EXERCISE INPUTS Start Marker
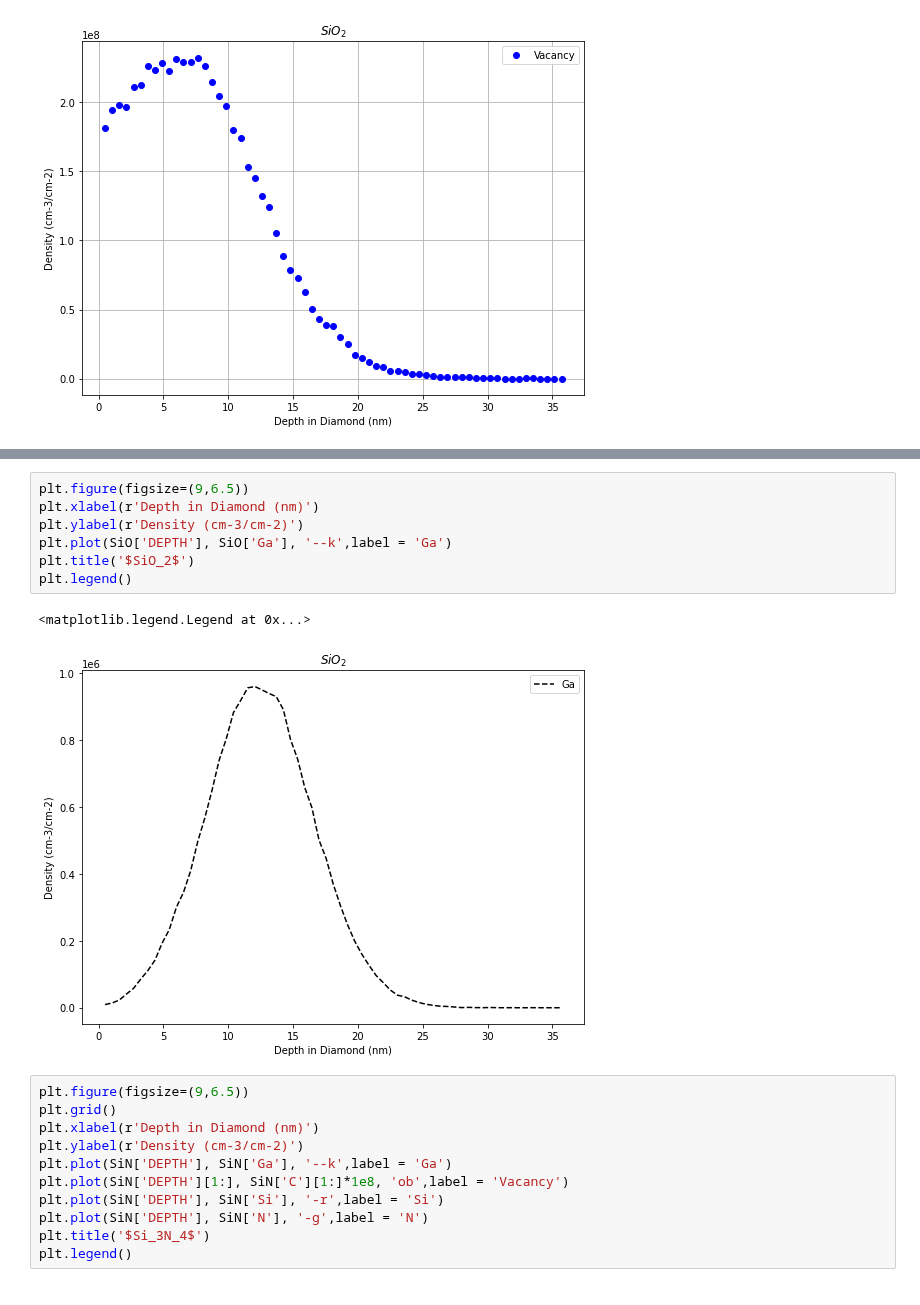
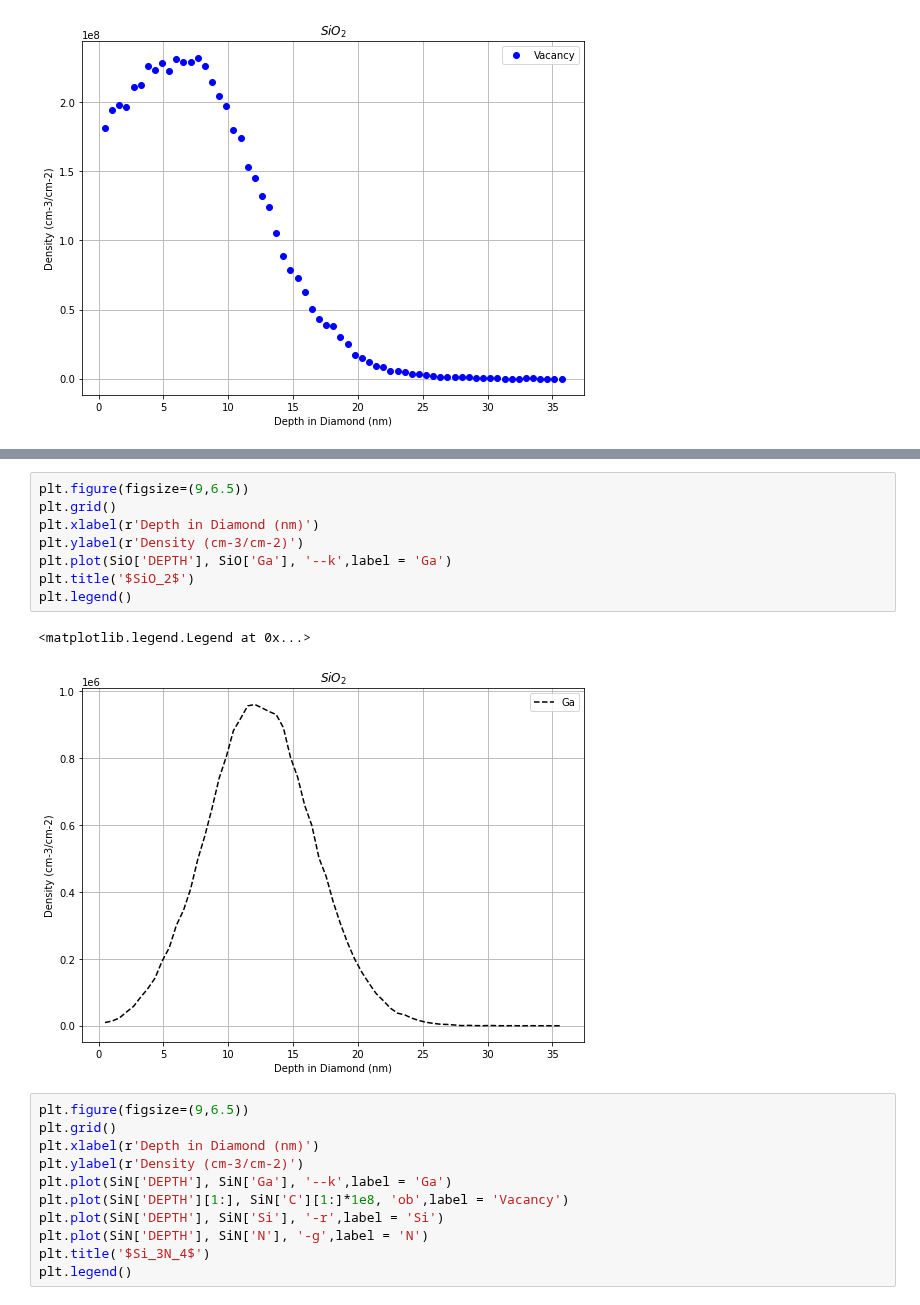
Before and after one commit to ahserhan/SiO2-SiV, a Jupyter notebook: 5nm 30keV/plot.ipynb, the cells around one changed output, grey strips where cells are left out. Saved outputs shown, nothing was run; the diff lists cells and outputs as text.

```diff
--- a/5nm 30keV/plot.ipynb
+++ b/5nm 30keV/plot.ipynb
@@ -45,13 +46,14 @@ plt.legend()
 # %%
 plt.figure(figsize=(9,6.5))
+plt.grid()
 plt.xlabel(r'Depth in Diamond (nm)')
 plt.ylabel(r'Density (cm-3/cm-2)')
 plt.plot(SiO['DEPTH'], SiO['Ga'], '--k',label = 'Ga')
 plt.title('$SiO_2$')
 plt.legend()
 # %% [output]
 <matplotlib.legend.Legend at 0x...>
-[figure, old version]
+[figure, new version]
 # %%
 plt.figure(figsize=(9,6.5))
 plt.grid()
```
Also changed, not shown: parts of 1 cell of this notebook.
EXERCISE INPUTS End Marker
EXERCISE INPUTS Start Marker
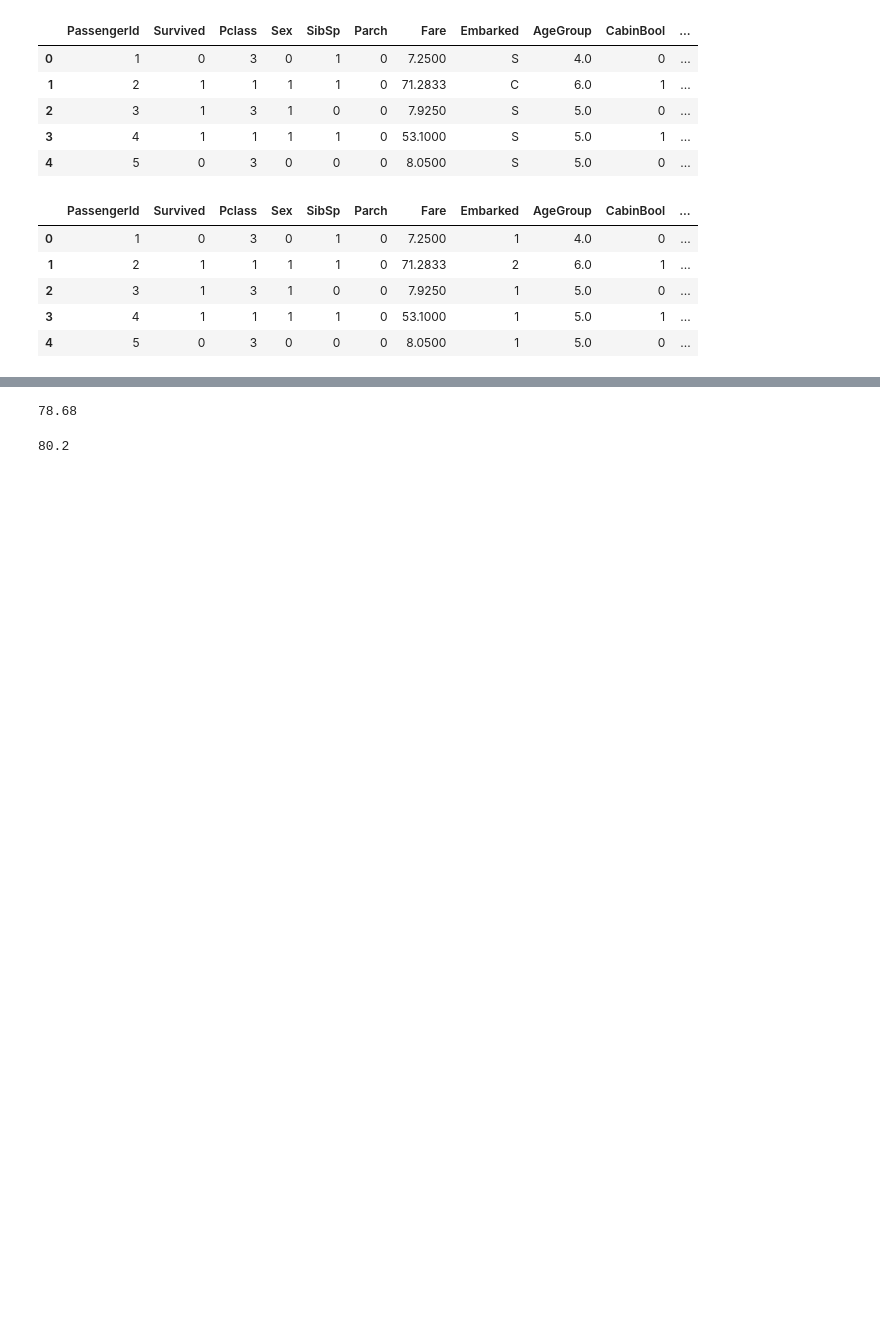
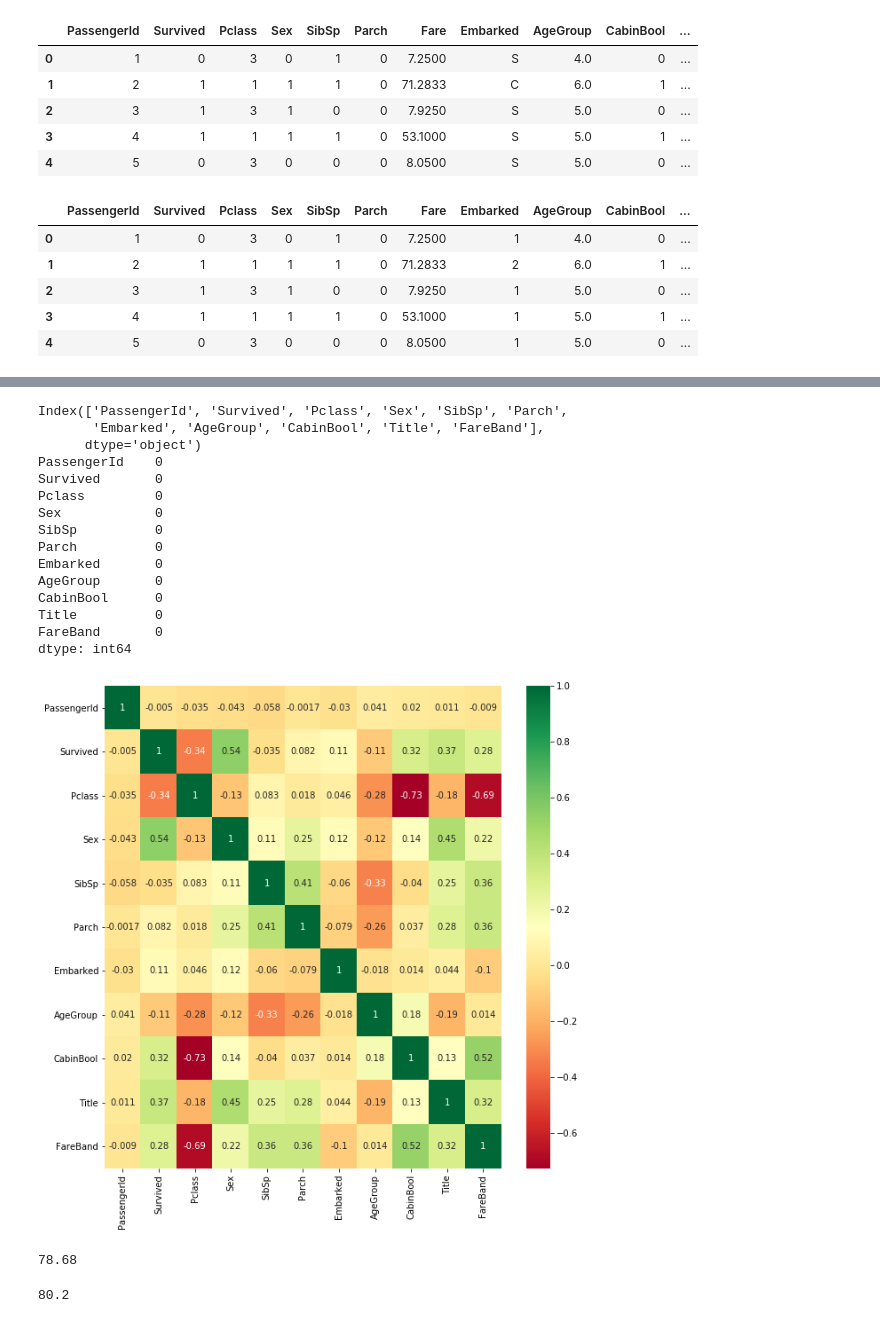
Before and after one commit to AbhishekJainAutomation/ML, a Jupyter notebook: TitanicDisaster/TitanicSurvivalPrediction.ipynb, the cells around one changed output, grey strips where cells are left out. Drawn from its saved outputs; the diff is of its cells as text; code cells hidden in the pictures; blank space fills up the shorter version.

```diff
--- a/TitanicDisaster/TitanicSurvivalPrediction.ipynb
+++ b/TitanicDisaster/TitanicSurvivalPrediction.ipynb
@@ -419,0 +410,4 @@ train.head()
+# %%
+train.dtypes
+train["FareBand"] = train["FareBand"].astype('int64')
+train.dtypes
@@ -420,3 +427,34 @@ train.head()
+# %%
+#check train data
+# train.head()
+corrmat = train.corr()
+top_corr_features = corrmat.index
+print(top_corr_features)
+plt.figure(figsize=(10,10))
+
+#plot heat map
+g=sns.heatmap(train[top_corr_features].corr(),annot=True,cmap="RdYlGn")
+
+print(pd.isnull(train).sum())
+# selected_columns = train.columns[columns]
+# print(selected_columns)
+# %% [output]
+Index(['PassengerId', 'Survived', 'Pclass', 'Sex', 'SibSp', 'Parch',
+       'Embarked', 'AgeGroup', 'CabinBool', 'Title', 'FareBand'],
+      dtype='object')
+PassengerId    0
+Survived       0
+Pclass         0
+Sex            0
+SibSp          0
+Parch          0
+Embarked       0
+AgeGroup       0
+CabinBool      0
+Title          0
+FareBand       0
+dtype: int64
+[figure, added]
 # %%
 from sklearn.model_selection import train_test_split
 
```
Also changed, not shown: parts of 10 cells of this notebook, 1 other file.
EXERCISE INPUTS End Marker
EXERCISE INPUTS Start Marker
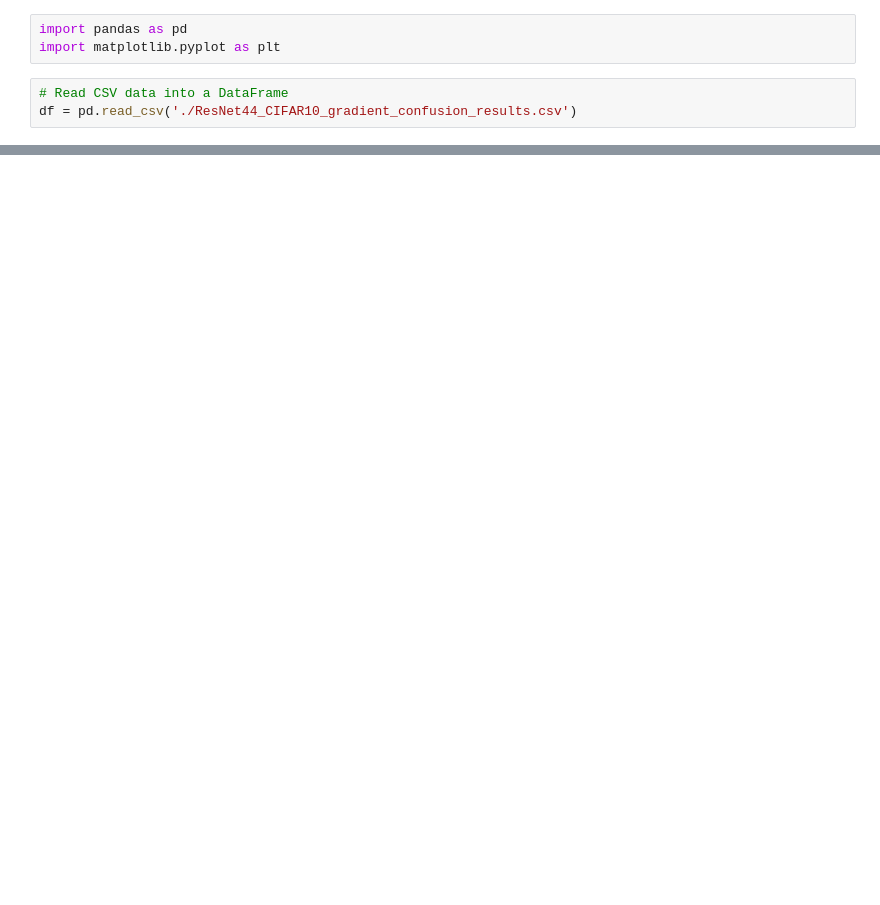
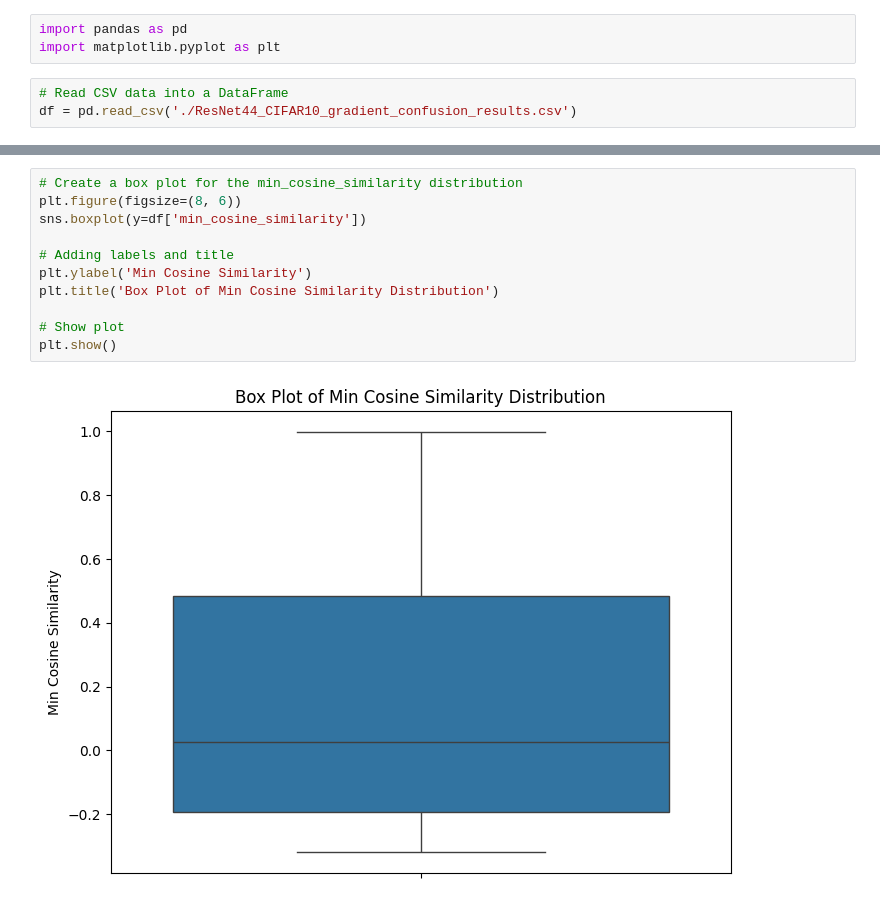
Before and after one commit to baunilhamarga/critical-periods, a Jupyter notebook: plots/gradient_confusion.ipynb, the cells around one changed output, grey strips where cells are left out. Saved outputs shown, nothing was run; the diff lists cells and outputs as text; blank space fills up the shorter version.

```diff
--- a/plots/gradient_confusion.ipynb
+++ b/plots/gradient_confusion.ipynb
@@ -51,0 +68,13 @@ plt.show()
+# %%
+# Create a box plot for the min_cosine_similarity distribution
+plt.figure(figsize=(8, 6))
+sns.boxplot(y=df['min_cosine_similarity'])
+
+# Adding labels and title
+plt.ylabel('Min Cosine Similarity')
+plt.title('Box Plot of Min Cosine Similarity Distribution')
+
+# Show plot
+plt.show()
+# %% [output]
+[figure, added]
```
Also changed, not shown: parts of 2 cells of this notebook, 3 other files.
EXERCISE INPUTS End Marker
▶ [PROBLEM DETAILS]
Look for the string "changed" in the listing above and copy every line holding it.

▶ [SOLUTION TO THE PROBLEM]
Before and after one commit to ahserhan/SiO2-SiV, a Jupyter notebook: 5nm 30keV/plot.ipynb, the cells around one changed output, grey strips where cells are left out. Saved outputs shown, nothing was run; the diff lists cells and outputs as text.
Also changed, not shown: parts of 1 cell of this notebook.
Before and after one commit to AbhishekJainAutomation/ML, a Jupyter notebook: TitanicDisaster/TitanicSurvivalPrediction.ipynb, the cells around one changed output, grey strips where cells are left out. Drawn from its saved outputs; the diff is of its cells as text; code cells hidden in the pictures; blank space fills up the shorter version.
Also changed, not shown: parts of 10 cells of this notebook, 1 other file.
Before and after one commit to baunilhamarga/critical-periods, a Jupyter notebook: plots/gradient_confusion.ipynb, the cells around one changed output, grey strips where cells are left out. Saved outputs shown, nothing was run; the diff lists cells and outputs as text; blank space fills up the shorter version.
Also changed, not shown: parts of 2 cells of this notebook, 3 other files.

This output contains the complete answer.